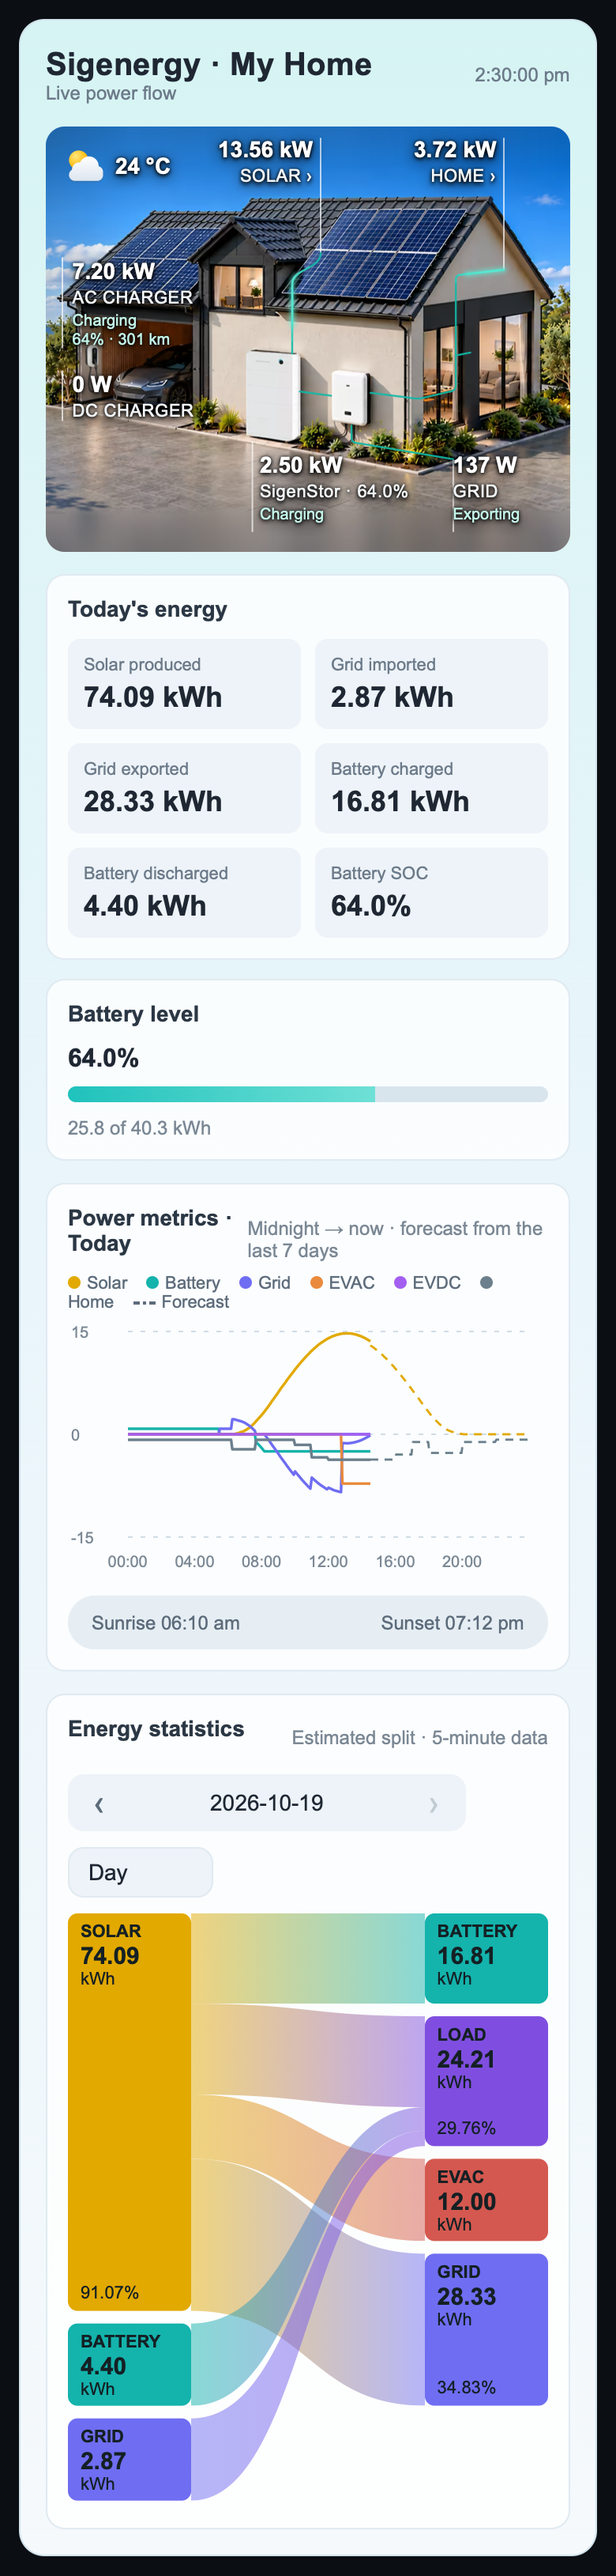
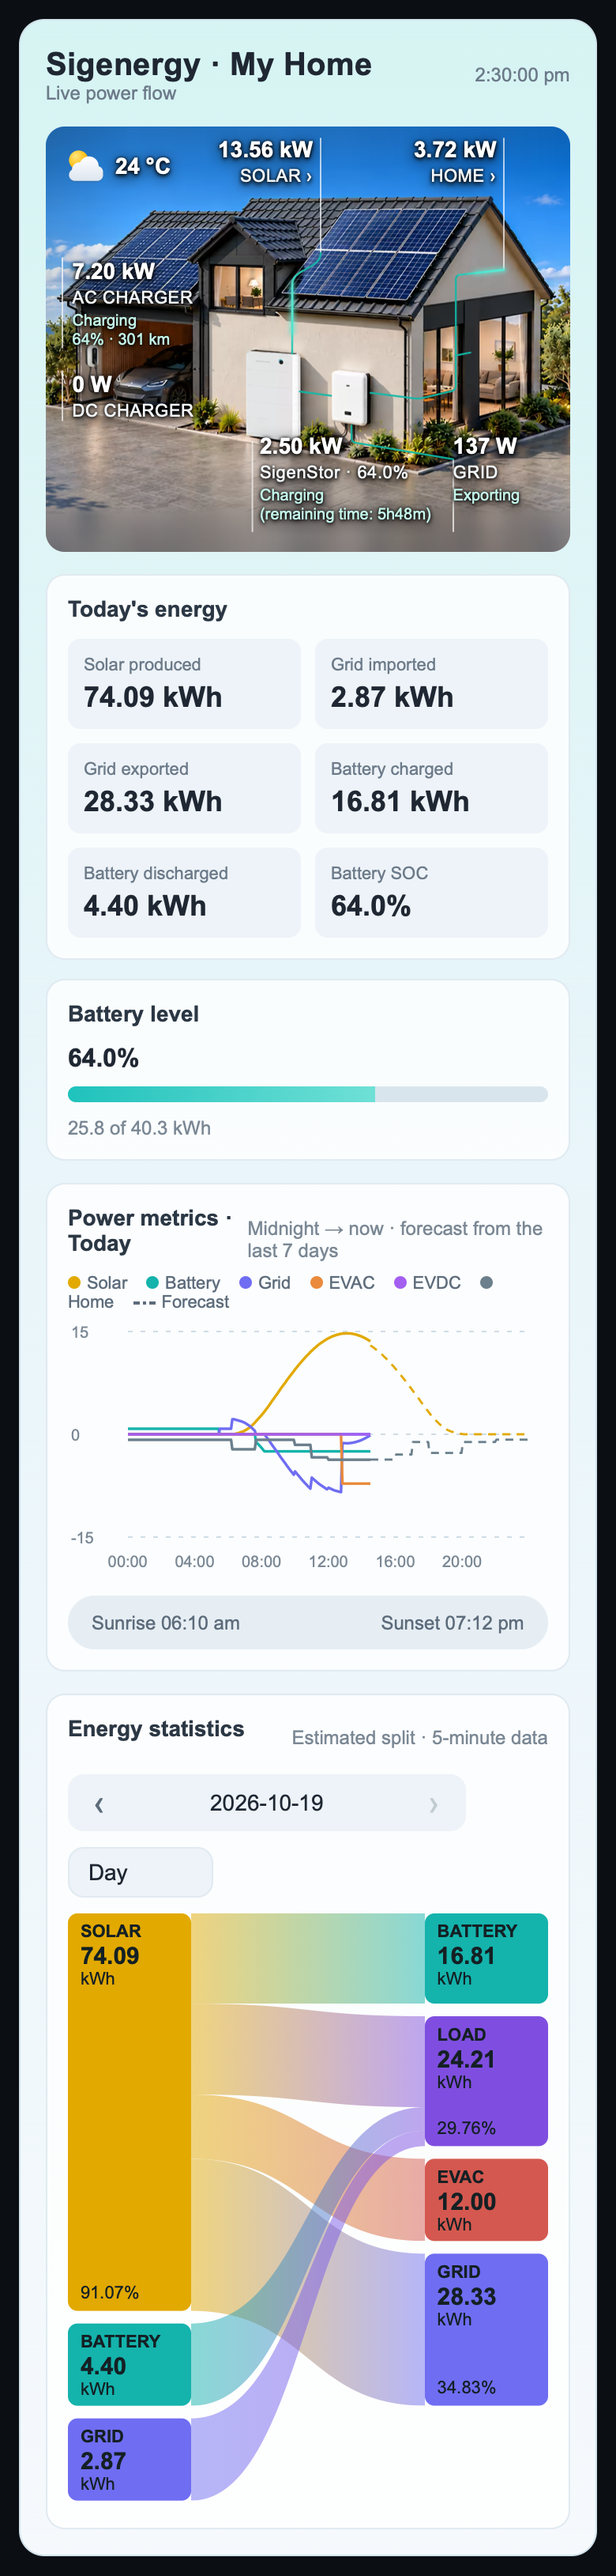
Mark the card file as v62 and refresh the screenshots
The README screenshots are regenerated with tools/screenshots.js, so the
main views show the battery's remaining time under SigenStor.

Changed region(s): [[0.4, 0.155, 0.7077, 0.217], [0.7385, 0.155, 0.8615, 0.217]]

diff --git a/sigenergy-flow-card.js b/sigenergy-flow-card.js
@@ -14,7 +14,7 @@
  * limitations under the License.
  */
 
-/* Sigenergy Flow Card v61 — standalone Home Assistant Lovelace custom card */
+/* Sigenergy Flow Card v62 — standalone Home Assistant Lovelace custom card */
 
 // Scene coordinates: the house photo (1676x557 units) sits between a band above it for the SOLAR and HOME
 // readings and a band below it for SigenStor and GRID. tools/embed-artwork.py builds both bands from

...

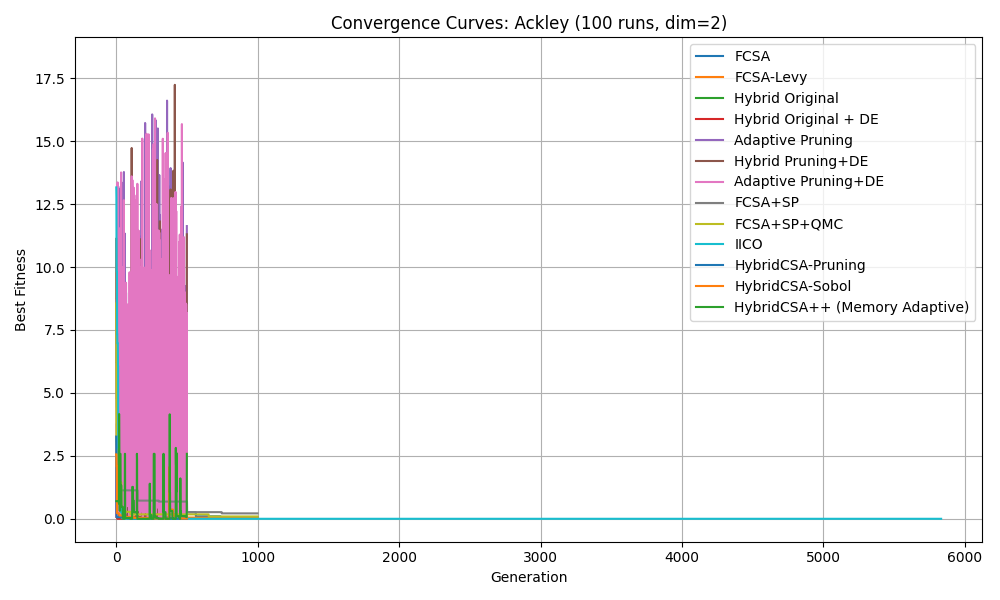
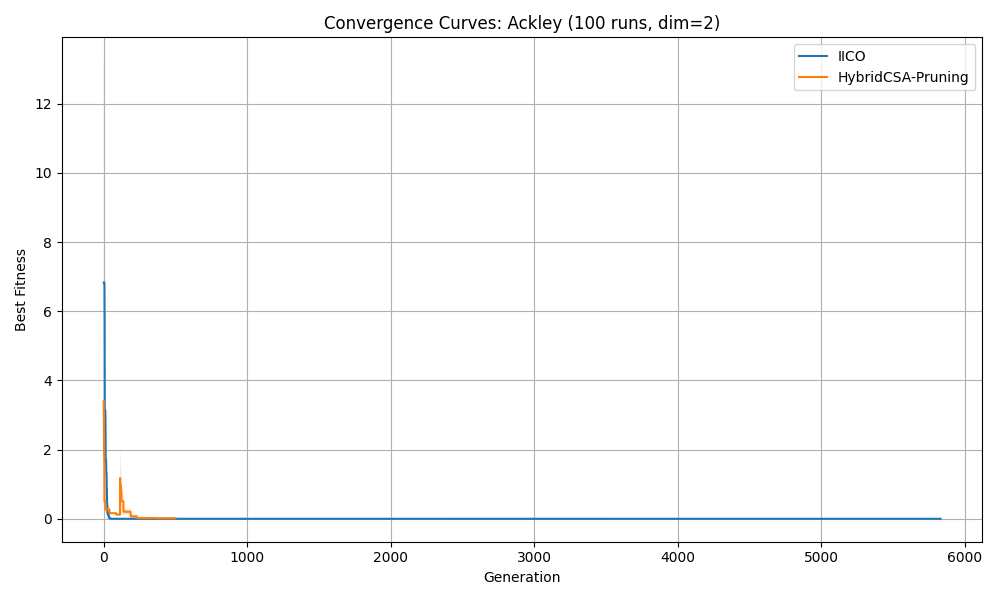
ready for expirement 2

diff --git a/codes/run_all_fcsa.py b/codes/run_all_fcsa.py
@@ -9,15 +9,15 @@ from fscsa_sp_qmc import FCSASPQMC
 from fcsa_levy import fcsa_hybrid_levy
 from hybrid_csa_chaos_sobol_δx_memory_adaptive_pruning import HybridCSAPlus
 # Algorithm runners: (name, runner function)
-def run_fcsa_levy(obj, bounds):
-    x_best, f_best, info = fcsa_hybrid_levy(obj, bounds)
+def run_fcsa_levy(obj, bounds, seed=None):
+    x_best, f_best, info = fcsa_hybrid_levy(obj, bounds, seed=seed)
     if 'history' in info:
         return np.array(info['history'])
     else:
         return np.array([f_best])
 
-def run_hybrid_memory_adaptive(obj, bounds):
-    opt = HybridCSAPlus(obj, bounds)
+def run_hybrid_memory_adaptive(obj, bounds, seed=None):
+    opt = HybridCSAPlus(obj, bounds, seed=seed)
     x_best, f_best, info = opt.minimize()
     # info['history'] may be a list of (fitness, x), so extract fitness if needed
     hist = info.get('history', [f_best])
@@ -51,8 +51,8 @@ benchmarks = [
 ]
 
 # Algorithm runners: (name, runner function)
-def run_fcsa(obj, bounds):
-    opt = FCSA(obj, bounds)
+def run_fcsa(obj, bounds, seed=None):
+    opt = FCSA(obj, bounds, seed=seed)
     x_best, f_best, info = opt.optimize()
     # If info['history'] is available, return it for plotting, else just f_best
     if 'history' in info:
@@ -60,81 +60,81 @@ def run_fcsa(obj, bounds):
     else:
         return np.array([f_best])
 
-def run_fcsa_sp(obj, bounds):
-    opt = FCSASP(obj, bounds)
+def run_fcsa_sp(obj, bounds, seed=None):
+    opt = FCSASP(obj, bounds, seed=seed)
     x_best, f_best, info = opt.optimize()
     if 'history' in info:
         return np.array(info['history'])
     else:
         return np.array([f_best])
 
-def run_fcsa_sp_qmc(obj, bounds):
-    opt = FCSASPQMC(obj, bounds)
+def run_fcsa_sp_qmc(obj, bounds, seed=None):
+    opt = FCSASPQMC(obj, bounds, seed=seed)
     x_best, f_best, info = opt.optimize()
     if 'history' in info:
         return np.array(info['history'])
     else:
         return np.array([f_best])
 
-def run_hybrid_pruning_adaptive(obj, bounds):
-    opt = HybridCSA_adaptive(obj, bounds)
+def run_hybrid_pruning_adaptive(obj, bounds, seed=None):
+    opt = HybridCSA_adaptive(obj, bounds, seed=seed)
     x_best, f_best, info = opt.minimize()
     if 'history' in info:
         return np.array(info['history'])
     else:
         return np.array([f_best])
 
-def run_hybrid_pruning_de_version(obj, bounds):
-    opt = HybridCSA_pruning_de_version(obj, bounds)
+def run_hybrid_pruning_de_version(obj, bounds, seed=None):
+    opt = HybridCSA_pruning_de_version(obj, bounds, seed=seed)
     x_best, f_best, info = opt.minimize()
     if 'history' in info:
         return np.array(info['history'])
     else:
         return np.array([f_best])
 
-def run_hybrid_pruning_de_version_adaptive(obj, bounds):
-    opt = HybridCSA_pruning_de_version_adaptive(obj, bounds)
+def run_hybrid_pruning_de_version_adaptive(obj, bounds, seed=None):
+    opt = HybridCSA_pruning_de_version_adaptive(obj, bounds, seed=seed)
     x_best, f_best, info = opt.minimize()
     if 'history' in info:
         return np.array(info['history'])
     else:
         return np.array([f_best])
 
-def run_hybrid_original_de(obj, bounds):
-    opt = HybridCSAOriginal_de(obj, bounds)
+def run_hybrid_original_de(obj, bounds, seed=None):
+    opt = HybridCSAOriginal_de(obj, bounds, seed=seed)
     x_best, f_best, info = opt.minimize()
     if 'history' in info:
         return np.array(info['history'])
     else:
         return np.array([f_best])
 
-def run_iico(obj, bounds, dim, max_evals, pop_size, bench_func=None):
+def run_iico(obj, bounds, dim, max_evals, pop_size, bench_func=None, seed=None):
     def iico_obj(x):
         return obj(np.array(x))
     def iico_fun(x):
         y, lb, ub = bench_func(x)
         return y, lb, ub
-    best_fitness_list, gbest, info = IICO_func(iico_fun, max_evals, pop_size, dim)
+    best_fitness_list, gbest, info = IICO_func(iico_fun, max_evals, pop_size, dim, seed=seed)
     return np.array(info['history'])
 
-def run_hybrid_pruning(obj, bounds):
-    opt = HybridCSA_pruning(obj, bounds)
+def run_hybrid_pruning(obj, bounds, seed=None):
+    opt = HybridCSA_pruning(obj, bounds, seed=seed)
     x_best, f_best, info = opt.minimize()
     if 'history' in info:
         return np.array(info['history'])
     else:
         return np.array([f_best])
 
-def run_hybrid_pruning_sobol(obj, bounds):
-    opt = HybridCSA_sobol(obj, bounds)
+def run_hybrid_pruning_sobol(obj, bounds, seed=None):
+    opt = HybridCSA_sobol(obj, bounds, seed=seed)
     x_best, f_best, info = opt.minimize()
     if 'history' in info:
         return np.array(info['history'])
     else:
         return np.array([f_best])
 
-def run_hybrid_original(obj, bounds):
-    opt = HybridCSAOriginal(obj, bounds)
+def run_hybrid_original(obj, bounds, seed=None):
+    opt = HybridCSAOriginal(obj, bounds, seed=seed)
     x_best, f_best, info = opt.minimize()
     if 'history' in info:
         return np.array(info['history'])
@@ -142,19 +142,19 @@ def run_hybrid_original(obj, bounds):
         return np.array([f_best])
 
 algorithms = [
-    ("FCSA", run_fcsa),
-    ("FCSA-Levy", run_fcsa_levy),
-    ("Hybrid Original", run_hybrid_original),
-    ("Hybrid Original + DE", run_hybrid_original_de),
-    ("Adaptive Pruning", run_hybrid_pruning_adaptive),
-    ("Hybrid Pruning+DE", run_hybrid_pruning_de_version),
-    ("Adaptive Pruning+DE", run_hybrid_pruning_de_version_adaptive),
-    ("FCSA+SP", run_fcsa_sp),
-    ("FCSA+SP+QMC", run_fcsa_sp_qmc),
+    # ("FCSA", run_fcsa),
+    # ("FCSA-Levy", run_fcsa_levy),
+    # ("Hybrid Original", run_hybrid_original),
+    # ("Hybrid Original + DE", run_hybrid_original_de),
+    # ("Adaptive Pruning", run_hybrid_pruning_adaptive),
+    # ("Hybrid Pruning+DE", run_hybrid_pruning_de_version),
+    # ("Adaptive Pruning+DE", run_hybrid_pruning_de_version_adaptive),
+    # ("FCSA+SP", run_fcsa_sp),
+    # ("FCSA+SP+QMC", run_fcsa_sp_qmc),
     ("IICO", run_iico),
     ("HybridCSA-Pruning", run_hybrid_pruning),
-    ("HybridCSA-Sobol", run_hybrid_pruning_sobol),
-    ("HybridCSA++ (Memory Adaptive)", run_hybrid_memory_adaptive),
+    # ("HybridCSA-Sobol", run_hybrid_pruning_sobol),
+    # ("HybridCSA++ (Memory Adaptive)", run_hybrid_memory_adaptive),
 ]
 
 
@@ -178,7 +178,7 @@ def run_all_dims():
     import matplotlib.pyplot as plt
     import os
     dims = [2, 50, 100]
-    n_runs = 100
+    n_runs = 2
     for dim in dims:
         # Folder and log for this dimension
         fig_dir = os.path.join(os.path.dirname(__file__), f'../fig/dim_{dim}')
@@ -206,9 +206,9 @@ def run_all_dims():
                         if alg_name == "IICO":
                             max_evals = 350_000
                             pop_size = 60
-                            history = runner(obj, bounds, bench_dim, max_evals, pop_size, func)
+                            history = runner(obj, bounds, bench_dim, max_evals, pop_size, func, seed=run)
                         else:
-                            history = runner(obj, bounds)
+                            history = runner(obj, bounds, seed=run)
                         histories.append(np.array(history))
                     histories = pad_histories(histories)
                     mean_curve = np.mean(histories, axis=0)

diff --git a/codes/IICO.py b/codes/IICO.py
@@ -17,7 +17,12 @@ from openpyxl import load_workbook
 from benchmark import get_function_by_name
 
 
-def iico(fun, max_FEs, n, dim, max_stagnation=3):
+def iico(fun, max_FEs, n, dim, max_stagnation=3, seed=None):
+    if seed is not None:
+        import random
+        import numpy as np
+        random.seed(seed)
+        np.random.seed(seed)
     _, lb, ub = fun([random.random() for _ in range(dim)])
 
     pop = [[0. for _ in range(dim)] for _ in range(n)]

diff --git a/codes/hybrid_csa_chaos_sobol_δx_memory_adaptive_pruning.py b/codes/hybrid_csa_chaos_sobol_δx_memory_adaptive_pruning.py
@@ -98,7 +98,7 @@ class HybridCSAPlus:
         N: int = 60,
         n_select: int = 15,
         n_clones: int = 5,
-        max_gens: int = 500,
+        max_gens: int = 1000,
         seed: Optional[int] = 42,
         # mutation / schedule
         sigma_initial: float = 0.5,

- Problem details:
In the entries above, how many lines include the word "Lovelace"? Give only that number.

- Answer box:
2